Whenever a line in this data holds the word "コード実装済み", report that line in full.

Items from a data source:

○ ○ ○

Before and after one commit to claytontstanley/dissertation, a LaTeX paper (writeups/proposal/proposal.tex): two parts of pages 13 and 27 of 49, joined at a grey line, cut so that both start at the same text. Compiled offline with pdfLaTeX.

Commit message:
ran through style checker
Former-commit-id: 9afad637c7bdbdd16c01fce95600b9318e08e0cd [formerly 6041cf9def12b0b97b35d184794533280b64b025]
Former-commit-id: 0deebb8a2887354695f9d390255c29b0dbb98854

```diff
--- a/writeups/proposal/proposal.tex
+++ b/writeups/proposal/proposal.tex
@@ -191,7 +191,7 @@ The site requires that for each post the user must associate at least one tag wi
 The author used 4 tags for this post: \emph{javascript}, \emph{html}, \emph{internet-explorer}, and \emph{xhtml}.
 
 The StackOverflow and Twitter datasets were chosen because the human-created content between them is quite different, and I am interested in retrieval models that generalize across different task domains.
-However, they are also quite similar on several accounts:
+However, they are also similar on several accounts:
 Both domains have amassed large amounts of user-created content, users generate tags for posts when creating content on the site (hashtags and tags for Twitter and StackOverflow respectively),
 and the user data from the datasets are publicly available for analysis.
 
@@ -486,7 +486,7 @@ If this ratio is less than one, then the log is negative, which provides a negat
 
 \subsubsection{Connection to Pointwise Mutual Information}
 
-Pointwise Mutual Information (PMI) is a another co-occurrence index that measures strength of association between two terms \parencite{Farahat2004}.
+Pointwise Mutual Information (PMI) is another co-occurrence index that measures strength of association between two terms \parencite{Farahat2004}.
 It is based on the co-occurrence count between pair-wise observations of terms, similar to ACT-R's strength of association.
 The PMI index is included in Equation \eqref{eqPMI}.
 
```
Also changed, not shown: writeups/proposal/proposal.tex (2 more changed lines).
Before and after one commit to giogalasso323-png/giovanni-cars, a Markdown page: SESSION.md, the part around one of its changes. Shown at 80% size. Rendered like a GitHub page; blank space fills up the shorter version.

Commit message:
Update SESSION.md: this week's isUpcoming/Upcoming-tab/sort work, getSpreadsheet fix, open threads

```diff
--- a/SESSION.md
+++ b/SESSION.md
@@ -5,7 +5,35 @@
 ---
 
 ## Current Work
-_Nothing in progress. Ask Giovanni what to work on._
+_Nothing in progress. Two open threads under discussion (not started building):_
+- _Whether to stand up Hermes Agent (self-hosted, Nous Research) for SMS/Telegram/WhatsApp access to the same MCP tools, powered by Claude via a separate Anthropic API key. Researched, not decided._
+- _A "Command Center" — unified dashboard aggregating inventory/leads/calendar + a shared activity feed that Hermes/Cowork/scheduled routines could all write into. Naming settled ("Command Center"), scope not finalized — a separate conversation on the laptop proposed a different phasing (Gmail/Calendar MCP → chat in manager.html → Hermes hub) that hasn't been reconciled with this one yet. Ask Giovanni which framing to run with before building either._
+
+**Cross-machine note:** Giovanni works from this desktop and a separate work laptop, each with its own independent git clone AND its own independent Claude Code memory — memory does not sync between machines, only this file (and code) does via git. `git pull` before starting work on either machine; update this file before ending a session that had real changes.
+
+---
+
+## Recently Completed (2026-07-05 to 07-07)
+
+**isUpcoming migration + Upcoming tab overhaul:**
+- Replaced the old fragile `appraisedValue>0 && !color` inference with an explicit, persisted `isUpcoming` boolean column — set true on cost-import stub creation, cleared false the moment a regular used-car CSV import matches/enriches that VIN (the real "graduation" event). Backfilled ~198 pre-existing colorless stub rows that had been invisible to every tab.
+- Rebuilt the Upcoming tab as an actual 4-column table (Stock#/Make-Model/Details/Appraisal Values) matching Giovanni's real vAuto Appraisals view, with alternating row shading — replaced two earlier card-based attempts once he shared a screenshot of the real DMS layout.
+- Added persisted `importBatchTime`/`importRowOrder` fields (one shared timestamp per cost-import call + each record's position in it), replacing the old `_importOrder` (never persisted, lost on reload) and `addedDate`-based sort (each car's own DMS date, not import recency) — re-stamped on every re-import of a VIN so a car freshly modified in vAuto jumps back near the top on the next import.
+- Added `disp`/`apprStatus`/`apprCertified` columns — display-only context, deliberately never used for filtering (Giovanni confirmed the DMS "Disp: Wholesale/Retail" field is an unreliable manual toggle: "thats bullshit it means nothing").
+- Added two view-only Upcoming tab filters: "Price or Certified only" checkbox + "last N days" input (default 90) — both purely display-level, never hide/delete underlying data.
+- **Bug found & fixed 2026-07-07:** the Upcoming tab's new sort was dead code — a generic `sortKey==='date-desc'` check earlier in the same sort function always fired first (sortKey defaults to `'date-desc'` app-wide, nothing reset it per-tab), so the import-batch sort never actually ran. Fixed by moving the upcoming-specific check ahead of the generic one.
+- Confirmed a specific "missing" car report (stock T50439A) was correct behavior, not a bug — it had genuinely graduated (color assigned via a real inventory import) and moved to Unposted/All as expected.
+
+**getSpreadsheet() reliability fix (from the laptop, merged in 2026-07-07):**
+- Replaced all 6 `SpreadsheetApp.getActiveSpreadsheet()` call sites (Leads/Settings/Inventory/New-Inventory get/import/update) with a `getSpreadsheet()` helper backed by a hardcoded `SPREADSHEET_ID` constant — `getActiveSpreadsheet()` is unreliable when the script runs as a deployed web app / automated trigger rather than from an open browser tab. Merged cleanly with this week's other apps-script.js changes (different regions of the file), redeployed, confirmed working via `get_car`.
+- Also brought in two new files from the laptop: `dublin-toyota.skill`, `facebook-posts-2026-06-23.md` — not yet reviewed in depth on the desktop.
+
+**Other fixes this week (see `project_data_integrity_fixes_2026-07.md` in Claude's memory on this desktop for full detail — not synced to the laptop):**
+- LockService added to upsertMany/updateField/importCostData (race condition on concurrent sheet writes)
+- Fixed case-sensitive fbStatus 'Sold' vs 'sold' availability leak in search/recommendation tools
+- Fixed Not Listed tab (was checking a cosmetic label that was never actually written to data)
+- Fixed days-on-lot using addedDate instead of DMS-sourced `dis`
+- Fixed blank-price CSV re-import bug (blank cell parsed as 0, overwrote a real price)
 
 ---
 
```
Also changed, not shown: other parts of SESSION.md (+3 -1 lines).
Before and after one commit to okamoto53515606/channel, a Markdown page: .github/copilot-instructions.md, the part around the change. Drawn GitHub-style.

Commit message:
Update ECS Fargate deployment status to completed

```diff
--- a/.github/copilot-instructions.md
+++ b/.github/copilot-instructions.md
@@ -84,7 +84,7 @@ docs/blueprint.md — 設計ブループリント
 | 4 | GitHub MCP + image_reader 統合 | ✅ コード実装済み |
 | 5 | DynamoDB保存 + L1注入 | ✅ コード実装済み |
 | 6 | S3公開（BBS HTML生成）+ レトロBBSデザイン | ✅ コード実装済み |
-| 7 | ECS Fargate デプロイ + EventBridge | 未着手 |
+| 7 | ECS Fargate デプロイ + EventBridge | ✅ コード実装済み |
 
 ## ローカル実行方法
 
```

○ ○ ○

*ANSWER SPACE:*
 | 4 | GitHub MCP + image_reader 統合 | ✅ コード実装済み |
 | 5 | DynamoDB保存 + L1注入 | ✅ コード実装済み |
 | 6 | S3公開（BBS HTML生成）+ レトロBBSデザイン | ✅ コード実装済み |
+| 7 | ECS Fargate デプロイ + EventBridge | ✅ コード実装済み |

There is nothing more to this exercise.